Sluggishness and feelings of weakness. It goes without saying that control of all muscular movement is sited within the motor region of the cerebral cortex. The motor cortex in each side of the brain generally controls the opposite side of the body. For example, if you were to move your right hand, it would be controlled by the left side of the brain, and vice versa. A tumor sited in, or even near, the motor cortex, or anywhere along the neural pathways to the affected limb, will affect the function of that limb, eventually resulting in complete dysfunction. Even if a brain tumor does not cause discomfort in the limbs, one may find that the actual function of those limbs is severely impaired, or even totally absent.
Indistinct, hesitant or inarticulate speech. When a person has a tumor that affects the language centers on the left side of the brain, this can result in considerable disruption in the individual’s ability to articulate (or even think of) words. Such a difficulty is a definite symptom of such a tumor. Broca’s area is the region of the cerebral cortex that controls motor functions in speech, and Wernick’s area controls an individual’s ability to comprehend language. When either of these areas is affected by a tumor, the person concerned might have trouble either speaking, or in understanding others, or often, trouble with both.

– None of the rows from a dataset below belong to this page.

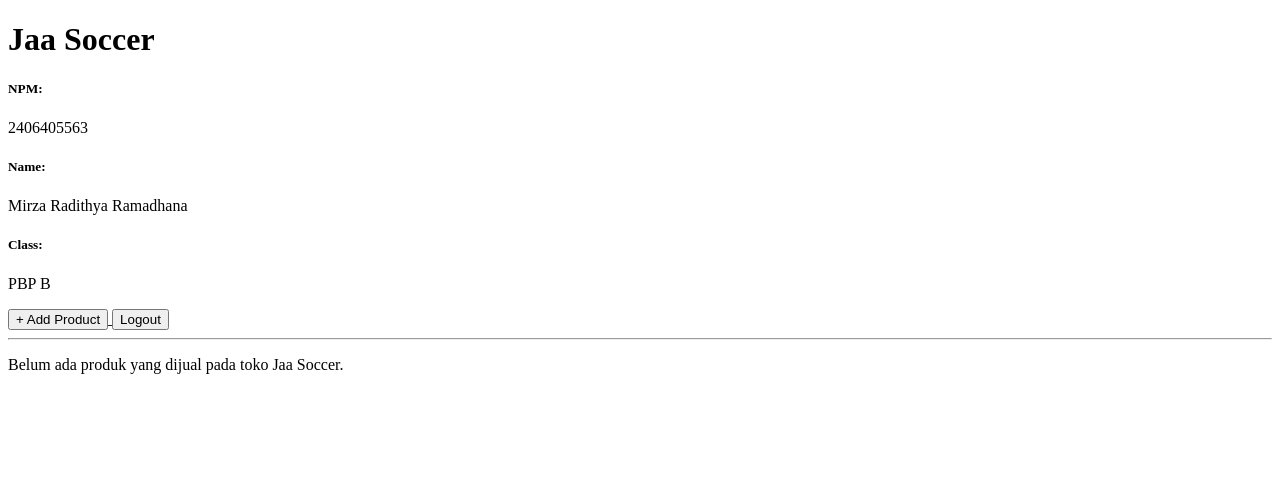
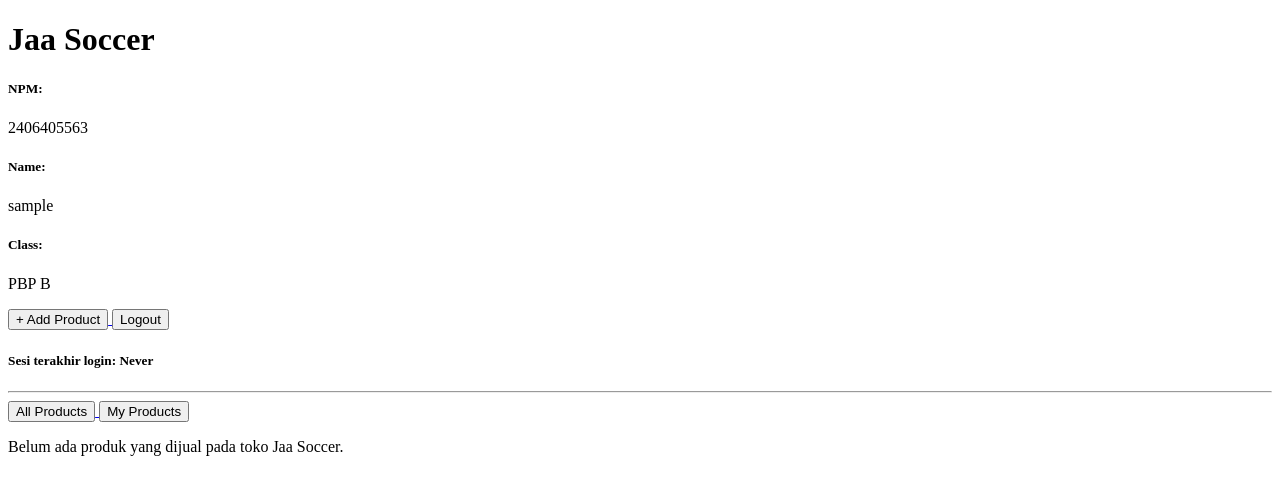
Before and after one commit to JaaTzy14/jaa-soccer, a Django app: page / in a window 1280 px wide. Shown: the top 495 px of the page. Run offline with Django 5.2, Linux system fonts and the light colour scheme; the visitor is signed in with stand-in values (Sample User, id 1); data that the repository does not hold is empty.

Commit message:
Menampilkan detail informasi pengguna yang sedang logged in seperti username dan menerapkan cookies seperti last_login pada halaman utama aplikasi

```diff
--- a/main/templates/main.html
+++ b/main/templates/main.html
@@ -17,10 +17,23 @@
   <button>Logout</button>
 </a>
 
+<h5>Sesi terakhir login: {{ last_login }}</h5>
+
 <hr>
 
+<a href="?filter=all">
+    <button type="button">All Products</button>
+</a>
+<a href="?filter=my">
+    <button type="button">My Products</button>
+</a>
+
 {% if not productList %}
-<p>Belum ada produk yang dijual pada toko Jaa Soccer.</p>
+{% if filter %}
+<p>Belum ada produk yang dijual pada toko {{ appName }}.</p>
+{% else %}
+<p>Belum ada produk yang kamu jual.</p>
+{% endif %}
 {% else %}
 
 {% for product in productList %}
--- a/main/templates/product_detail.html
+++ b/main/templates/product_detail.html
@@ -10,5 +10,10 @@
 <p><strong>Featured:</strong> {% if product.is_featured %}Yes{% else %}No{% endif %}</p>
 <h2>Description</h2>
 <p>{{ product.description }}</p>
+{% if product.user %}
+    <p>Seller: {{ product.user.username }}</p>
+{% else %}
+    <p>Seller: Anonymous</p>
+{% endif %}
 <p><a href="{% url 'main:show_main' %}">Back to Products List</a></p>
 {% endblock content %}
--- a/main/views.py
+++ b/main/views.py
@@ -1,5 +1,5 @@
 from django.shortcuts import render, redirect, get_object_or_404
-from django.http import HttpResponse
+from django.http import HttpResponse, HttpResponseRedirect
 from django.core import serializers
 from main.models import Product
 from main.forms import ProductForm
@@ -7,18 +7,26 @@ from django.contrib.auth.forms import UserCreationForm, AuthenticationForm
 from django.contrib.auth import authenticate, login, logout
 from django.contrib import messages
 from django.contrib.auth.decorators import login_required
+import datetime
+from django.urls import reverse
 
 # Create your views here.
 
 @login_required(login_url='/login')
 def show_main(request):
-    productList = Product.objects.all()
+    filter_type = request.GET.get("filter", "all")
+    if filter_type == "all":
+        productList = Product.objects.all()
+    else:
+        productList = Product.objects.filter(user=request.user)
     context =  {
         'appName': "Jaa Soccer",
-        'name': "Mirza Radithya Ramadhana",
+        'name': request.user,
         'npm': 2406405563,
         'class': "PBP B",
-        'productList': productList
+        'productList': productList,
+        'last_login': request.COOKIES.get('last_login', 'Never'),
+        'filter': filter_type == "all",
     }
     return render(request, "main.html", context)
 
@@ -83,16 +91,20 @@ def register(request):
 
 def logout_user(request):
     logout(request)
-    return redirect('main:login')
+    response = HttpResponseRedirect(reverse('main:login'))
+    response.delete_cookie('last_login')
+    return response
 
 def login_user(request):
    if request.method == 'POST':
       form = AuthenticationForm(data=request.POST)
 
       if form.is_valid():
-            user = form.get_user()
-            login(request, user)
-            return redirect('main:show_main')
+        user = form.get_user()
+        login(request, user)
+        response = HttpResponseRedirect(reverse("main:show_main"))
+        response.set_cookie('last_login', str(datetime.datetime.now()))
+        return response
 
    else:
       form = AuthenticationForm(request)
```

Irregular moods and personality and behavioral changes. A tumor in the brain can result in a considerable alteration of the personality, with the individual exhibiting character traits that they perhaps did not possess before. A person might become subject to anxiety, or be easily depressed. This is because the centers that control personality lie in the frontal lobe, and pressure on these areas can actually alter the personality. Other behaviors can include anger, sexual promiscuity, or agitation. A previously inhibited person may become very uninhibited, and a previously cautious person may loose their caution.